The data below:

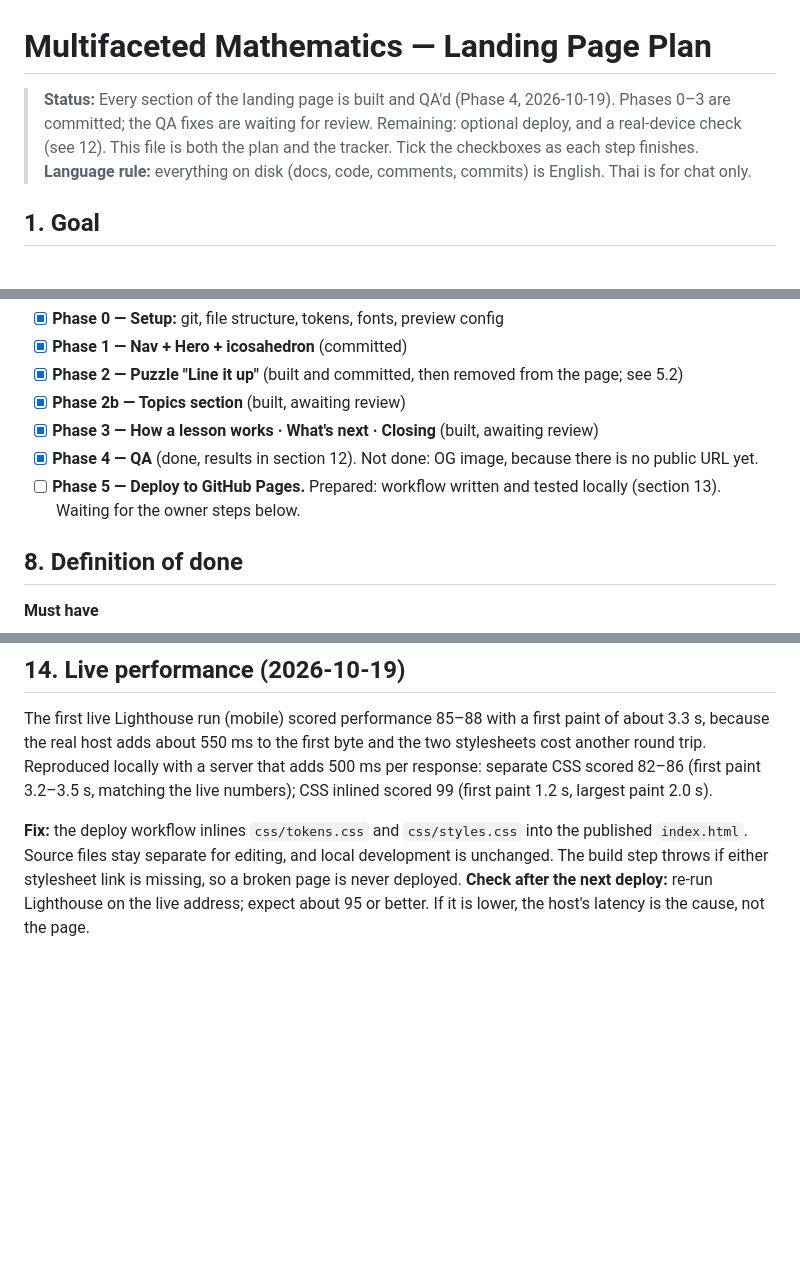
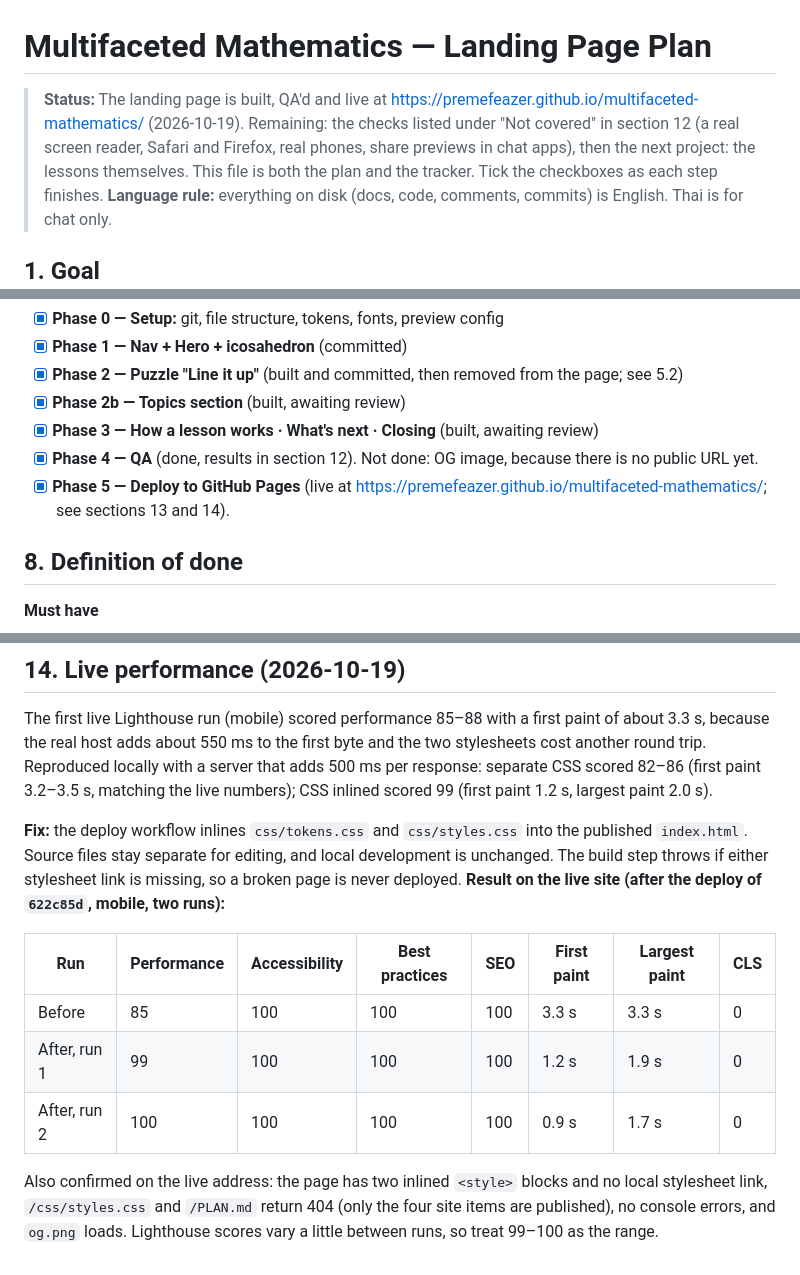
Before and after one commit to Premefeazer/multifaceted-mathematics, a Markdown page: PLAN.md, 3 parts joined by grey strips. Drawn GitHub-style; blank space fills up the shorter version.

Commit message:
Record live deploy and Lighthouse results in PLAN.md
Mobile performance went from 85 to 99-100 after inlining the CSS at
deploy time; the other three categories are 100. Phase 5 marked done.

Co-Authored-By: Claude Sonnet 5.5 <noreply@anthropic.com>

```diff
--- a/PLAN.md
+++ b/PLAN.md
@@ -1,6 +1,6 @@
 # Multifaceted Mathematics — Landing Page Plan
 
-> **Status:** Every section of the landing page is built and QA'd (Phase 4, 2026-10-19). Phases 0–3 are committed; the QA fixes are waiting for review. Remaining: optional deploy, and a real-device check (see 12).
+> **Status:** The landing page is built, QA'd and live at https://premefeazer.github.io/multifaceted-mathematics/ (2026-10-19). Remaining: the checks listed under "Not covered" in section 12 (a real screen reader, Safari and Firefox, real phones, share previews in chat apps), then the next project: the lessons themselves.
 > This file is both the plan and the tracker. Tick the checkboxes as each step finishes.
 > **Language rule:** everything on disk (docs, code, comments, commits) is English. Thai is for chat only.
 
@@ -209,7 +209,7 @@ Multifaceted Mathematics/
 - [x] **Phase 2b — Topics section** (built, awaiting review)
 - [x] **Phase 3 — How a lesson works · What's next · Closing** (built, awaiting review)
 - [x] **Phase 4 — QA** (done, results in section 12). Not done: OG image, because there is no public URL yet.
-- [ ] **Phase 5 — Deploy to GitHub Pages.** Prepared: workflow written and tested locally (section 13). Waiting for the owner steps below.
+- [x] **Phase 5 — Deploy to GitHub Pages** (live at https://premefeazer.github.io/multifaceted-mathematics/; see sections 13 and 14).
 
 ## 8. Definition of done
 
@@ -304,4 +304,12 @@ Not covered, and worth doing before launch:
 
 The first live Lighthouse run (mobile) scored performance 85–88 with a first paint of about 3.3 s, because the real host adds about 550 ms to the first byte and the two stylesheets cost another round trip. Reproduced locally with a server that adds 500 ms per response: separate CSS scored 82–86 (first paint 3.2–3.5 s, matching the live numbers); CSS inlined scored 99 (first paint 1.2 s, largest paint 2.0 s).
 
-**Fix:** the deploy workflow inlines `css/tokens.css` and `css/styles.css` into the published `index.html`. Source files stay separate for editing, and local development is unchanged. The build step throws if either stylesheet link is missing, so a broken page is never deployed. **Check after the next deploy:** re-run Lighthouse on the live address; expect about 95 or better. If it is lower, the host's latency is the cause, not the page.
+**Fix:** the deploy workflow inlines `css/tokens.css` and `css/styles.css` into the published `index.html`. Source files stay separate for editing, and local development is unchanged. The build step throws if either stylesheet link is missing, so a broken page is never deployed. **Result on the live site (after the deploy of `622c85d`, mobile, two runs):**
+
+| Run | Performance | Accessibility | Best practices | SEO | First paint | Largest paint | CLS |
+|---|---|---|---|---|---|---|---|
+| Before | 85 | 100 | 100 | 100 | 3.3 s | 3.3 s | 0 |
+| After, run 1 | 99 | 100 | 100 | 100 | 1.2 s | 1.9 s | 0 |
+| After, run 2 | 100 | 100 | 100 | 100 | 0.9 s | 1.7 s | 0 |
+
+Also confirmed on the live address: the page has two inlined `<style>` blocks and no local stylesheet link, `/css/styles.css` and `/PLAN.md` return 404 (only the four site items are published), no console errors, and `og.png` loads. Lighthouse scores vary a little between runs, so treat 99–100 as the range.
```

End of The data.
The data below:

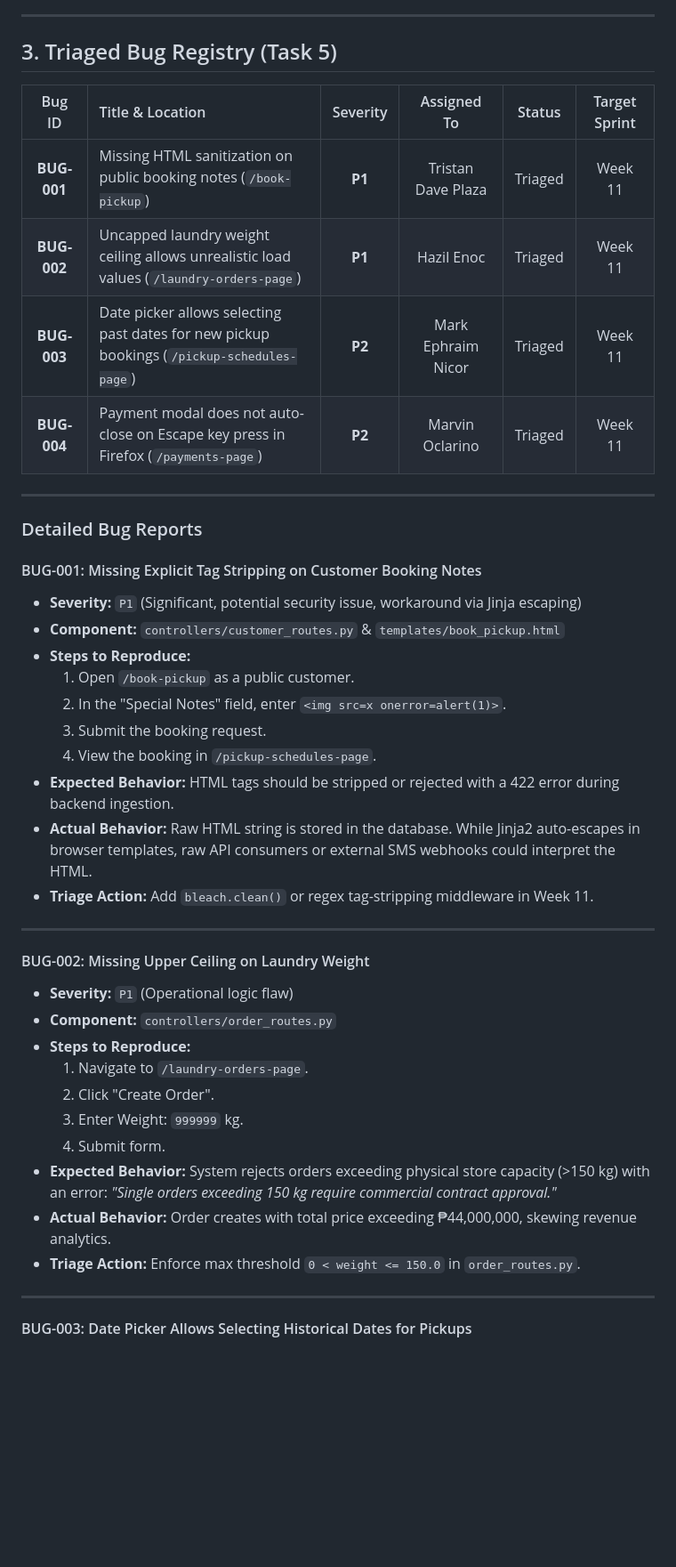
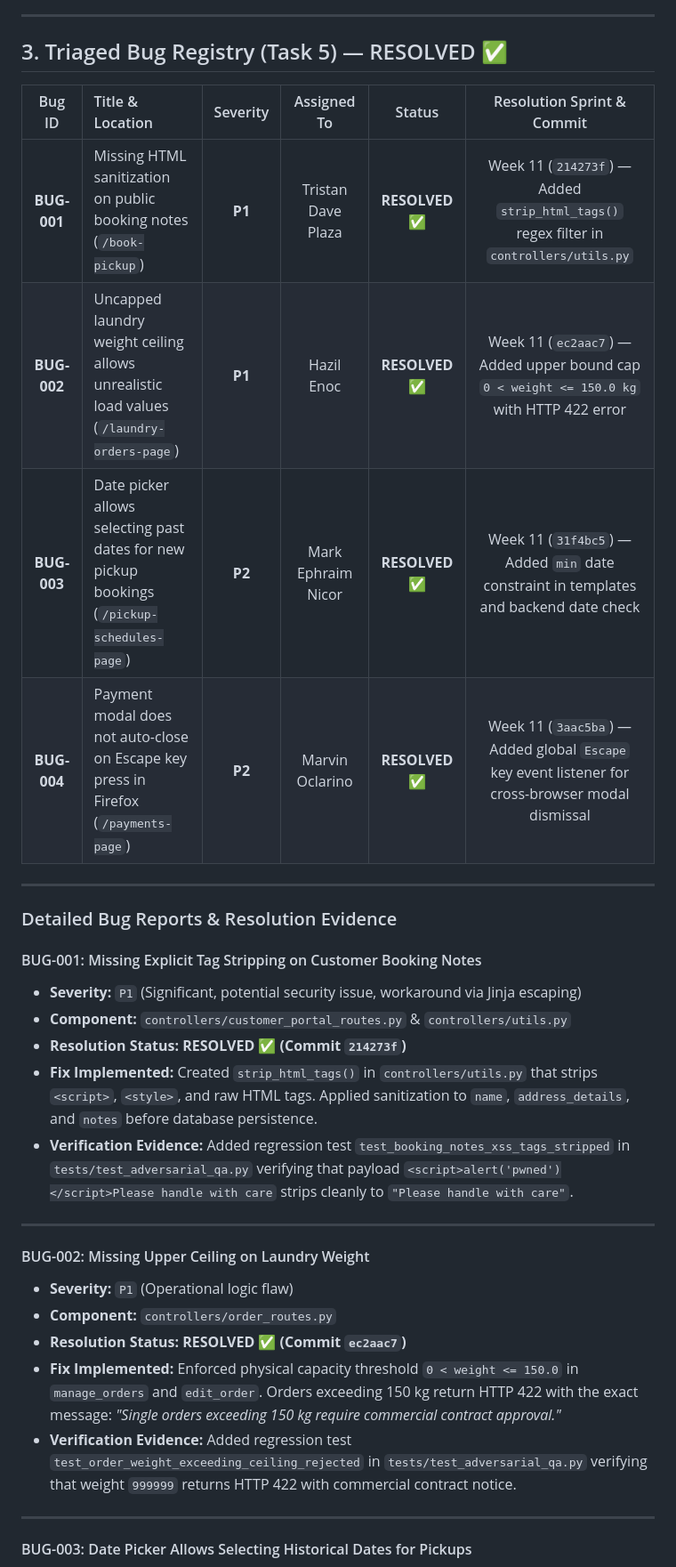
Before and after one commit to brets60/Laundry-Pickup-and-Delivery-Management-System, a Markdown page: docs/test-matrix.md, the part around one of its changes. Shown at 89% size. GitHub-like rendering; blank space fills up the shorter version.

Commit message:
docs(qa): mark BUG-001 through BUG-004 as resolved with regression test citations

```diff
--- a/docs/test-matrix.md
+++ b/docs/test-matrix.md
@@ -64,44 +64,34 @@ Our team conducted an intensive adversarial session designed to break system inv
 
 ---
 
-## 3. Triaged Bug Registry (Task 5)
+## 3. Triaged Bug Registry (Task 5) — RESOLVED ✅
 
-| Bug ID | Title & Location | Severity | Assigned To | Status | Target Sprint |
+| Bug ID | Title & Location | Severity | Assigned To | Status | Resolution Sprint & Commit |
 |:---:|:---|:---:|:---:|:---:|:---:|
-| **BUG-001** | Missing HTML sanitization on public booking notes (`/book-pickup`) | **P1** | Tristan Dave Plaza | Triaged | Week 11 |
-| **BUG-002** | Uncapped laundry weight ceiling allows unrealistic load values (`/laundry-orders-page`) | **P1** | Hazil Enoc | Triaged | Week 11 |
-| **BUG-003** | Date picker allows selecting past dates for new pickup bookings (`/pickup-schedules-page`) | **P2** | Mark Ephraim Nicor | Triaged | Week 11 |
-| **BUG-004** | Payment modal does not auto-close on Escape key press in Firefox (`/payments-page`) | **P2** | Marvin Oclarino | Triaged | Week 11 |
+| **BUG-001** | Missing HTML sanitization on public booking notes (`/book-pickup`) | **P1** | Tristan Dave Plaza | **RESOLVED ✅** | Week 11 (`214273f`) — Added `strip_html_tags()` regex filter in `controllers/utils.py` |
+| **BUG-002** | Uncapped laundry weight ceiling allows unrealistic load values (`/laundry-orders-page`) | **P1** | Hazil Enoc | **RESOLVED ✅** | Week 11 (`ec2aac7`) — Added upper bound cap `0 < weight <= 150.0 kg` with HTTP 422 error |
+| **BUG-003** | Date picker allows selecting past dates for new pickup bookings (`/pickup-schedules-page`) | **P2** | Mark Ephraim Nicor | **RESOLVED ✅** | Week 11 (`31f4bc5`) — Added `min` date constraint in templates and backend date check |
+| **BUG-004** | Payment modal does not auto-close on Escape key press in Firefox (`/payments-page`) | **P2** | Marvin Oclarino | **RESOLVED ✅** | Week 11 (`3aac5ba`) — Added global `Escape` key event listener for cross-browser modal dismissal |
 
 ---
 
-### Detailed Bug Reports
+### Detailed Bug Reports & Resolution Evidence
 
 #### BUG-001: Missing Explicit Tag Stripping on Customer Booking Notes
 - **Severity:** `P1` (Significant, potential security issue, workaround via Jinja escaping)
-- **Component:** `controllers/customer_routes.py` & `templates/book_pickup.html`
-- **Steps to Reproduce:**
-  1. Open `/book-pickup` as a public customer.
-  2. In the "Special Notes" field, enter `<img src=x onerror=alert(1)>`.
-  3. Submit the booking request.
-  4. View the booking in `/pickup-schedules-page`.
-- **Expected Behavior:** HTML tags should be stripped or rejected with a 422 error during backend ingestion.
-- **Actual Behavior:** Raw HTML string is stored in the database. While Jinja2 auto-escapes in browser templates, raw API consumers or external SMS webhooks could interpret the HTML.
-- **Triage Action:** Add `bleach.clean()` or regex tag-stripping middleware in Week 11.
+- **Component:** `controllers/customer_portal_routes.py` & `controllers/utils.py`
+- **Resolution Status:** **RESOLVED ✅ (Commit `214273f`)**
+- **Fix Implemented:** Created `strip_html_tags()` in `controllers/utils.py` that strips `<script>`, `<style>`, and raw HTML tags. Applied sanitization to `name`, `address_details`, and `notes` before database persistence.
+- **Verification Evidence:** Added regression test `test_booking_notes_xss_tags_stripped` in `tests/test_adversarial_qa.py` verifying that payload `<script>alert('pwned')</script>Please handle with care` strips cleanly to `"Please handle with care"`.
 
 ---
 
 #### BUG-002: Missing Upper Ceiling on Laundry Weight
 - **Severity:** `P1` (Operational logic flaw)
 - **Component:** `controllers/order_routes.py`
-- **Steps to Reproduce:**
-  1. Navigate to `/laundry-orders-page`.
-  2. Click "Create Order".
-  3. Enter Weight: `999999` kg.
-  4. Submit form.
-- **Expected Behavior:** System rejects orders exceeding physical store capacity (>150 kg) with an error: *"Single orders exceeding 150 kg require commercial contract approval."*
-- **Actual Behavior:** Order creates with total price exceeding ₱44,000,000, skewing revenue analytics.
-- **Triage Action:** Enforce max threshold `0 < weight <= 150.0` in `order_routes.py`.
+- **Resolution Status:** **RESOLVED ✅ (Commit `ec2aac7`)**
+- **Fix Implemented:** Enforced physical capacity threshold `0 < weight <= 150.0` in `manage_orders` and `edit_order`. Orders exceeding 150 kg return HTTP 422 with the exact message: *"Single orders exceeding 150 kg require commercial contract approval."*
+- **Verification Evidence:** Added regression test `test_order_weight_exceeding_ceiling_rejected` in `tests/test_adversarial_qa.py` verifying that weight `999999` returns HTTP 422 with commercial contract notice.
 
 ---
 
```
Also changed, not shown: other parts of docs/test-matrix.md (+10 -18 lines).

End of The data.

- [Exercise details]: Each line of the material that has "Remaining" in it should be counted; reply with that number alone.

- [Response for this exercise]: 2